Back to the oil again: The fact that its extraction is playing less and less of a role in the local economy was not exactly a voluntary decision on Dubai’s part – their oil will only last for a few more decades. Dubai’s reduction of dependency on this industry and on fossil energies in general was therefore only a logical consequence. Instead, the city established itself as a location for trade and technology and promoted tourism. Economic interests drive action – and the same applies to environmental protection. The Clean Energy Strategy makes no secret of this fact: It is intended not only to protect the environment, but also to save 190 billion USD.

Combining profit and environmental protection is generally not a bad thing. But that is not the only contradiction between Dubai and sustainability. Most notably, the city’s location in the desert does not exactly contribute to the conservation of resources.

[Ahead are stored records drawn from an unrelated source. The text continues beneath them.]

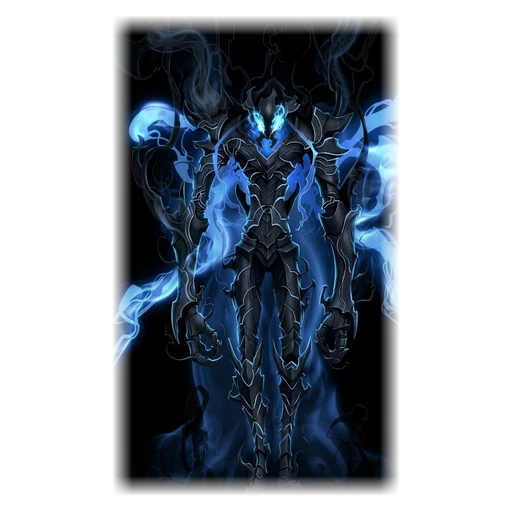
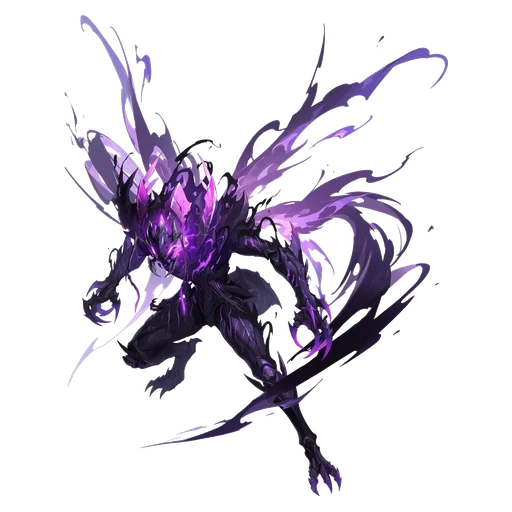
Nueva imagen de Beru (fondo blanco quitado, color morado)

diff --git a/prototipo/js/datos/invocaciones.js b/prototipo/js/datos/invocaciones.js
@@ -41,8 +41,8 @@ export const INVOCACIONES = {
     acciones: [{ tipo: 'robarHP', pct: .05, a: { azar: 2 } }],
   },
   beru: {
-    nombre: 'Beru', rareza: 'Épico', emoji: '🐜', color: 0x3b82f6, imagen: 'assets/invocaciones/beru.webp', dur: 3,
-    luminosa: true, enfoque: [.52, .24],
+    nombre: 'Beru', rareza: 'Épico', emoji: '🐜', color: 0xa855f7, imagen: 'assets/invocaciones/beru.webp', dur: 3,
+    enfoque: [.37, .41],
     desc: 'Golpea 2 veces (30%) a un enemigo al azar y aplica Sangrado o Veneno (50/50).',
     acciones: [{ tipo: 'golpe', pct: .30, golpes: 2, elegir: 'azar', efectos: [{ accion: { tipo: 'efecto', idAzar: ['bleed', 'poison'] } }] }],
   },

Although there is no shortage of sun here and solar energy is therefore an obvious choice, lack of water is all the more problematic. This stands in opposition to the enormous water consumption driven by air conditioning, green spaces and attractions such as the indoor ski park, water shows and huge pool landscapes. Are you wondering how this enormous consumption can be covered? With the help of seawater desalination. The largest plants in the world are – of course – in the UAE.

But desalination plants do not really promote sustainability. This is because corals are also sometimes sucked in, energy demand is high, and large quantities of brine are produced. This brine is discharged back into the sea where, due to its high salinity and temperature, it destroys the life chances of marine organisms in the vicinity of the plant. In addition, chemicals such as chlorine or copper find there way into the waste water. There are probably no strict regulations controlling this.

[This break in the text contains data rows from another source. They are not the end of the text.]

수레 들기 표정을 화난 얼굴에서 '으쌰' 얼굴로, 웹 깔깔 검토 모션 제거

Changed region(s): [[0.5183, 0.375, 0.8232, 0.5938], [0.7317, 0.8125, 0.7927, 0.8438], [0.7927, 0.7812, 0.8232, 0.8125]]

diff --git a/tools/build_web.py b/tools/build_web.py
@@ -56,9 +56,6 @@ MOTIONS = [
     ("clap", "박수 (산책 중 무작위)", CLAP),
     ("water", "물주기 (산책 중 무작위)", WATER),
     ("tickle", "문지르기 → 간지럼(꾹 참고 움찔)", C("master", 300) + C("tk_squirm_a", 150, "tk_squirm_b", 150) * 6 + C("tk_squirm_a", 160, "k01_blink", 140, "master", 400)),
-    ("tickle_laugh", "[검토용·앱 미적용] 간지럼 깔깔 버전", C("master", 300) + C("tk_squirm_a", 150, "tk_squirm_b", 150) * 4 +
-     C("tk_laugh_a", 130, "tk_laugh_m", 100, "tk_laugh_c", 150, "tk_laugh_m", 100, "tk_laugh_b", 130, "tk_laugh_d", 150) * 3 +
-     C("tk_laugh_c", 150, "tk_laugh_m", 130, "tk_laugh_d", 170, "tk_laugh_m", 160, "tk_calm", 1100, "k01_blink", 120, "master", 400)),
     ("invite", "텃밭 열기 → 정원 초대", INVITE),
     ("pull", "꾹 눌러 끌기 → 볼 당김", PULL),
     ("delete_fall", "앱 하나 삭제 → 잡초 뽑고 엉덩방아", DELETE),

The heat in Dubai is already problematic for the inhabitants and the environment. But it gets worse. In 2015, researchers calculated the following scenario: If CO2 emissions remain constant, temperatures will rise to such an extent by 2100 that it would no longer be possible to survive the heat waves in the Persian Gulf outdoors. More than 60 degrees would then be possible. Even Dubai’s latest project, the artificial generation of rain with the help of electric shocks, wouldn’t be much help. Is „cloud seeding“ good for the climate? Not even the professor doing the research has an answer to that.

Conclusion

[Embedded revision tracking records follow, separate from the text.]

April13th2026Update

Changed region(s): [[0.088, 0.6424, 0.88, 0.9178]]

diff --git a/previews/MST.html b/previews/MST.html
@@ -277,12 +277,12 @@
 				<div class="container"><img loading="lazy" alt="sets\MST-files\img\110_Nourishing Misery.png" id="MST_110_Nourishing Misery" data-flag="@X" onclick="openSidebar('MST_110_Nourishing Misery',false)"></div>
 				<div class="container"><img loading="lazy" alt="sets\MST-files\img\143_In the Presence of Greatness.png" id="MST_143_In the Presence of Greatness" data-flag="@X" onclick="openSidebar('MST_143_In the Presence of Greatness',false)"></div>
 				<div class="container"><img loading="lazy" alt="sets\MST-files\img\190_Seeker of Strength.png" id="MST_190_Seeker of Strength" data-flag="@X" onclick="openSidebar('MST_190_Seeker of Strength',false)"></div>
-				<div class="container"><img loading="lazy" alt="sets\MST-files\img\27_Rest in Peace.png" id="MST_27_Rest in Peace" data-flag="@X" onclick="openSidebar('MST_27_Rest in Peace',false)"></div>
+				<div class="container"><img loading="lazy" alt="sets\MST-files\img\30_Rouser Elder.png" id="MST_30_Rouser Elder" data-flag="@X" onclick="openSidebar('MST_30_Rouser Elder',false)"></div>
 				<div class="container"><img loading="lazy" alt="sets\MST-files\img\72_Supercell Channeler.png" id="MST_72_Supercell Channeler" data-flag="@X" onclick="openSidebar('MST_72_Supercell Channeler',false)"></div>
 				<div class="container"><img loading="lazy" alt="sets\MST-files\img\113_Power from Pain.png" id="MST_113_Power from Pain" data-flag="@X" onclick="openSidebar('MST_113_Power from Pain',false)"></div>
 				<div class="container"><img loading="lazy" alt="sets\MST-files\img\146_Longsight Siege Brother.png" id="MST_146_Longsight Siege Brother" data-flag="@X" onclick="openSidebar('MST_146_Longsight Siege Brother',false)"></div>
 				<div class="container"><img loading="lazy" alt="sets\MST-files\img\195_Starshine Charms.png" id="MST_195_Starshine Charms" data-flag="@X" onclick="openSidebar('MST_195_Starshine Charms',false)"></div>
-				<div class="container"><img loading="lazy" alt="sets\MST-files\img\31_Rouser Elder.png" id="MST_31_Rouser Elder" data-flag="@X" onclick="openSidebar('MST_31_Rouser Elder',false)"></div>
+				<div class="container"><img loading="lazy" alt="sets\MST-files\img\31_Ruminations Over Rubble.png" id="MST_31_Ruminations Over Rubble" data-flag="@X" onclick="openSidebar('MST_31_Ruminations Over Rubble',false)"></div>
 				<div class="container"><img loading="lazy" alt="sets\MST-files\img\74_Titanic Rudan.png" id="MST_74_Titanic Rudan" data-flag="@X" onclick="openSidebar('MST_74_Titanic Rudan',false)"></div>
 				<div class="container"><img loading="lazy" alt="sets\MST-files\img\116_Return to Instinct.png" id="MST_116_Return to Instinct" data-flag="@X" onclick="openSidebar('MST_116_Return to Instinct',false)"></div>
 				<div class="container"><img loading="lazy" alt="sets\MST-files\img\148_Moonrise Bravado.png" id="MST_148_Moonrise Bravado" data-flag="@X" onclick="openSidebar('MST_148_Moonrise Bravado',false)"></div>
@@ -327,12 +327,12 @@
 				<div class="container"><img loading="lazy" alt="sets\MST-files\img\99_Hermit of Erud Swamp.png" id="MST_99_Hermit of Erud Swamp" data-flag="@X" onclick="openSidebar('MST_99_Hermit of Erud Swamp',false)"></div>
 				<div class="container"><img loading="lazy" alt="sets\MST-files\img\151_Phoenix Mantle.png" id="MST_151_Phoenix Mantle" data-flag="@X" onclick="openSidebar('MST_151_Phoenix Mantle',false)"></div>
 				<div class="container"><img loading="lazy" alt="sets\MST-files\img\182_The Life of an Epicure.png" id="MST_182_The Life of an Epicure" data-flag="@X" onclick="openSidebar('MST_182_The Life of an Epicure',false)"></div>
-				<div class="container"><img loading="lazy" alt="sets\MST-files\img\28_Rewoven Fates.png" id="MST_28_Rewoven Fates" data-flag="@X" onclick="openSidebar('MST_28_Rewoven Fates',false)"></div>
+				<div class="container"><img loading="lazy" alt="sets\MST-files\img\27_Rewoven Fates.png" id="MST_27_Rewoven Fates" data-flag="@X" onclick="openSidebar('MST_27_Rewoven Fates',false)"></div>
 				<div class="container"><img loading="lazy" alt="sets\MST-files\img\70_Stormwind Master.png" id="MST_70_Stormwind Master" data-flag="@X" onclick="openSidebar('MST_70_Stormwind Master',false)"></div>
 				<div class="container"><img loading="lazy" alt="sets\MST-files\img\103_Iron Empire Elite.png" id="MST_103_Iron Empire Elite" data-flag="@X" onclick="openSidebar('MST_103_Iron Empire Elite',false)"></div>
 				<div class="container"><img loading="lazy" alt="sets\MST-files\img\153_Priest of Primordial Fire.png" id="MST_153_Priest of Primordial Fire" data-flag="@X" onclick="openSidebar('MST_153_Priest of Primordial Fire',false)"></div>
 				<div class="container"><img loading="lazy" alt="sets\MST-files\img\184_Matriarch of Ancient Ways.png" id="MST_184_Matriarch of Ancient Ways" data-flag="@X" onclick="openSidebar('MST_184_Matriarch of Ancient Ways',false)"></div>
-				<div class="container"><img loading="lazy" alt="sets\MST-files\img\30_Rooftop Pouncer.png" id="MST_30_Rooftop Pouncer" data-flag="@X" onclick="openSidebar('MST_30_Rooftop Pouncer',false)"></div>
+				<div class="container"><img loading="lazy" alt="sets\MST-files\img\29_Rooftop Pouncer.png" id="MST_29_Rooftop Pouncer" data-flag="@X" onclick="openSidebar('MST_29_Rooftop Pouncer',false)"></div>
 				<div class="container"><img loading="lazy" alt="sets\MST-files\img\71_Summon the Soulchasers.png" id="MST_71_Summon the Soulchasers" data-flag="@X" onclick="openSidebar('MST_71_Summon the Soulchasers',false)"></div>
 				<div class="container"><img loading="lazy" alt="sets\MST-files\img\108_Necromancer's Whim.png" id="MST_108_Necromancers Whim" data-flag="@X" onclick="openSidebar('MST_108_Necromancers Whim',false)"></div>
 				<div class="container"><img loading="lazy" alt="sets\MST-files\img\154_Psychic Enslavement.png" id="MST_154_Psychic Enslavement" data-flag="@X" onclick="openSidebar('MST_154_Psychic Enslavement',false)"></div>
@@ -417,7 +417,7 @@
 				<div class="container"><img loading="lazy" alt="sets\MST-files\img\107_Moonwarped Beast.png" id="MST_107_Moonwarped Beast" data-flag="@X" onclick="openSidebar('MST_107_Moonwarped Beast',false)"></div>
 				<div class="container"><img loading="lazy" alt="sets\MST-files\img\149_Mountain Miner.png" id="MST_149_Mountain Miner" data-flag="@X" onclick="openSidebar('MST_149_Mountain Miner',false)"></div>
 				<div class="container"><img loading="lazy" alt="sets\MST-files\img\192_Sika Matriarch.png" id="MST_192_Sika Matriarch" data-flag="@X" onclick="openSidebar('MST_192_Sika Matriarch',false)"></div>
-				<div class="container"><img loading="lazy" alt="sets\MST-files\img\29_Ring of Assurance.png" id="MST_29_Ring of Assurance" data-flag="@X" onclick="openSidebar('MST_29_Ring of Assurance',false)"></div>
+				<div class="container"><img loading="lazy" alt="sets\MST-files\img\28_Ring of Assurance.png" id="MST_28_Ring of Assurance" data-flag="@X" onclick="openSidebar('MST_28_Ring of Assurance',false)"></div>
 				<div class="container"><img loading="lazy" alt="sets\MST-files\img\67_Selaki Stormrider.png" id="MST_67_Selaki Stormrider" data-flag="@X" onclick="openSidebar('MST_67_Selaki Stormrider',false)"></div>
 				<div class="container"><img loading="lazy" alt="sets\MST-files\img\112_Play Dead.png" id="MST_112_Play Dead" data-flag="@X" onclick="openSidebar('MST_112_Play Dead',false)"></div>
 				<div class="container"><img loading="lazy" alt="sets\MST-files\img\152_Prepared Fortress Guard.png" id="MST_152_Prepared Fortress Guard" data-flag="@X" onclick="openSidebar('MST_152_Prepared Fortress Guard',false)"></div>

Dubai is known for its ambitious goals and large-scale projects. It is therefore not surprising that the emirate is also undertaking a great deal when it comes to climate protection. Dubai – as the Expo 2020 location, and with its focus on start-ups and new technologies – has a good chance of finding innovative ways to protect the environment. Here, pilot projects and new ideas are actively promoted and implemented at a rapid pace. Nevertheless, Dubai’s environmental goal leaves an insipid aftertaste. This is because, in the city of superlatives, resource and energy consumption is particularly high. Instead of attracting companies and tourists to the emirate on a grand scale and accommodating them in prestigious buildings, it would actually be more sustainable to shift down a gear. The fact that the buildings were built to be as energy-efficient as possible is of no great help. Only time will tell whether the excessive lifestyle and the goal of having the world’s smallest CO2 footprint can really be reconciled.


Julia Schuch